Another advantage of using this book with second language learners is that Gloria Whelan’s prose is rich with metaphors. This is important because metaphors and similes are common in daily conversation and in pop culture. Metaphors and similes are also the beginnings of understanding and formation of analogies in higher levels of communication. The ability to infer meaning from new metaphors takes practice and helps to build critical thinking skills that are essential for a language learner’s meta-linguistic analysis during the language acquisition process.

Children of the River by Linda Crew

This is a heart-warming story of Cambodian refugees living in America. Although the story is set in the backdrops of the Cambodian Civil War and conflicts in Southeast Asia that continued throughout the 1970s, the situation is very relevant to the refugee crises that are taking place in the world today.

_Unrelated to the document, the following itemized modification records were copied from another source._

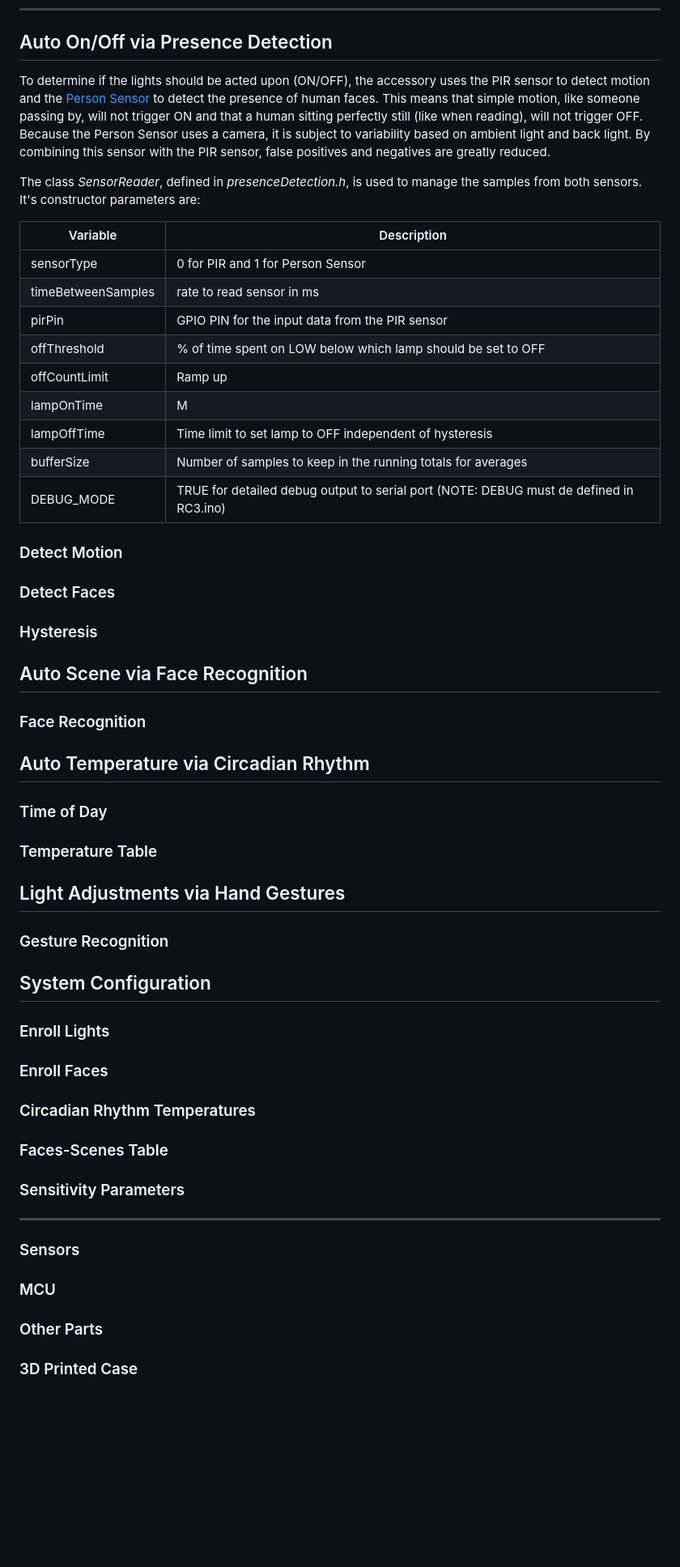
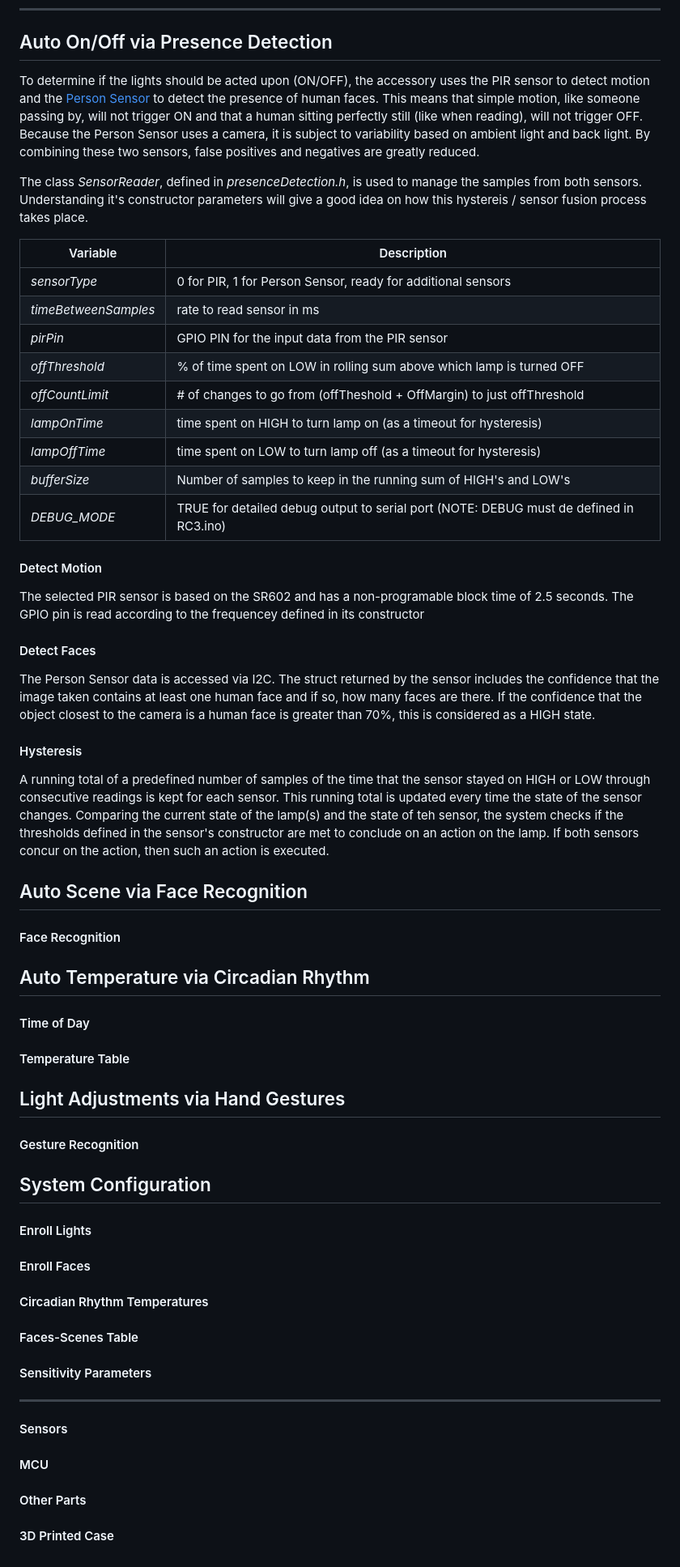
Before and after one commit to tahunus/IntelliSense-AutoLight, a Markdown page: README.md, the part around the change. Shown at 81% size. Rendered like a GitHub page; blank space fills up the shorter version.

```diff
--- a/README.md
+++ b/README.md
@@ -34,44 +34,45 @@ ________________________________________________________________________________
 
 
 ## Auto On/Off via Presence Detection
-To determine if the lights should be acted upon (ON/OFF), the accessory uses the PIR sensor to detect motion and the [Person Sensor](https://www.sparkfun.com/products/21231) to detect the presence of human faces. This means that simple motion, like someone passing by, will not trigger ON and that a human sitting perfectly still (like when reading), will not trigger OFF. Because the Person Sensor uses a camera, it is subject to variability based on ambient light and back light. By combining this sensor with the PIR sensor, false positives and negatives are greatly reduced.
+To determine if the lights should be acted upon (ON/OFF), the accessory uses the PIR sensor to detect motion and the [Person Sensor](https://www.sparkfun.com/products/21231) to detect the presence of human faces. This means that simple motion, like someone passing by, will not trigger ON and that a human sitting perfectly still (like when reading), will not trigger OFF. Because the Person Sensor uses a camera, it is subject to variability based on ambient light and back light. By combining these two sensors, false positives and negatives are greatly reduced.
 
-The class _SensorReader_, defined in _presenceDetection.h_, is used to manage the samples from both sensors. It's constructor parameters are:
+The class _SensorReader_, defined in _presenceDetection.h_, is used to manage the samples from both sensors. Understanding it's constructor parameters will give a good idea on how this hystereis / sensor fusion process takes place.
 
 | Variable | Description |
 | -------- | ----------- |
-| sensorType | 0 for PIR and 1 for Person Sensor |
-| timeBetweenSamples | rate to read sensor in ms |
-| pirPin | GPIO PIN for the input data from the PIR sensor |
-| offThreshold | % of time spent on LOW below which lamp should be set to OFF |
-| offCountLimit	| Ramp up |
-| lampOnTime | M |
-| lampOffTime |	Time limit to set lamp to OFF independent of hysteresis |
-| bufferSize | Number of samples to keep in the running totals for averages |
-| DEBUG_MODE | TRUE for detailed debug output to serial port (NOTE: DEBUG must de defined in RC3.ino) |
-### Detect Motion
-
-
-
-### Detect Faces
-### Hysteresis
+| _sensorType_ | 0 for PIR, 1 for Person Sensor, ready for additional sensors |
+| _timeBetweenSamples_ | rate to read sensor in ms |
+| _pirPin_ | GPIO PIN for the input data from the PIR sensor |
+| _offThreshold_ | % of time spent on LOW in rolling sum above which lamp is turned OFF |
+| _offCountLimit_ | # of changes to go from (offTheshold + OffMargin) to just offThreshold |
+| _lampOnTime_ | time spent on HIGH to turn lamp on (as a timeout for hysteresis) |
+| _lampOffTime_ | time spent on LOW to turn lamp off (as a timeout for hysteresis) |
+| _bufferSize_ | Number of samples to keep in the running sum of HIGH's and LOW's |
+| _DEBUG_MODE_ | TRUE for detailed debug output to serial port (NOTE: DEBUG must de defined in RC3.ino) |
+#### Detect Motion
+The selected PIR sensor is based on the SR602 and has a non-programable block time of 2.5 seconds. The GPIO pin is read according to the frequencey defined in its constructor
+#### Detect Faces
+The Person Sensor data is accessed via I2C. The struct returned by the sensor includes the confidence that the image taken contains at least one human face and if so, how many faces are there. If the confidence that the object closest to the camera is a human face is greater than 70%, this is considered as a HIGH state.
+#### Hysteresis
+A running total of a predefined number of samples of the time that the sensor stayed on HIGH or LOW through consecutive readings is kept for each sensor. This running total is updated every time the state of the sensor changes.
+Comparing the current state of the lamp(s) and the state of teh sensor, the system checks if the thresholds defined in the sensor's constructor are met to conclude on an action on the lamp. If both sensors concur on the action, then such an action is executed.
 ## Auto Scene via Face Recognition
-### Face Recognition
+#### Face Recognition
 ## Auto Temperature via Circadian Rhythm
-### Time of Day
-### Temperature Table
+#### Time of Day
+#### Temperature Table
 ## Light Adjustments via Hand Gestures
-### Gesture Recognition
+#### Gesture Recognition
 ## System Configuration
-### Enroll Lights
-### Enroll Faces
-### Circadian Rhythm Temperatures
-### Faces-Scenes Table
-### Sensitivity Parameters
+#### Enroll Lights
+#### Enroll Faces
+#### Circadian Rhythm Temperatures
+#### Faces-Scenes Table
+#### Sensitivity Parameters
 
 _____________________________________________________________________________________________________
 
-### Sensors
-### MCU
-### Other Parts
-### 3D Printed Case
+#### Sensors
+#### MCU
+#### Other Parts
+#### 3D Printed Case
```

It is a story that teaches the reader about cultural differences and the difficulties of living in a new culture. The story’s main character is a Cambodian girl, Sundara. She fled Cambodia with her aunt’s family to escape the Khmer Rouge army when she was thirteen, leaving behind her parents, her brother and sister, and the boy she had loved since she was a child. Four years later, in America, she is struggling to fit in at her high school while still trying to keep her Aunt’s expectations that she should be “a good Cambodian girl” at home. A good Cambodian girl never dates, so Sundara is told she must wait for her family to arrange her marriage to a Cambodian boy. Despite this, Sundara and an American boy begin to fall in love.  The power of love draws them to each other. However, Sundara cannot forget her family that she left behind in Cambodia.  It is that grief for her lost family and for the life left behind that makes Sundara want to be with the American boy, Jonathan. The closer she grows to Jonathan, the more she wonders if her hopes for happiness and new life in America are disloyal to her past and her people.

This is a wonderful story for all young people and especially those interested in learning about the challenges of living in a new culture.

Questions or Suggestions

If you have any questions about these books or about how to use them for teaching reading in the ESL/EFL classroom, please leave a comment. Also, let me know of any suggestions you many have!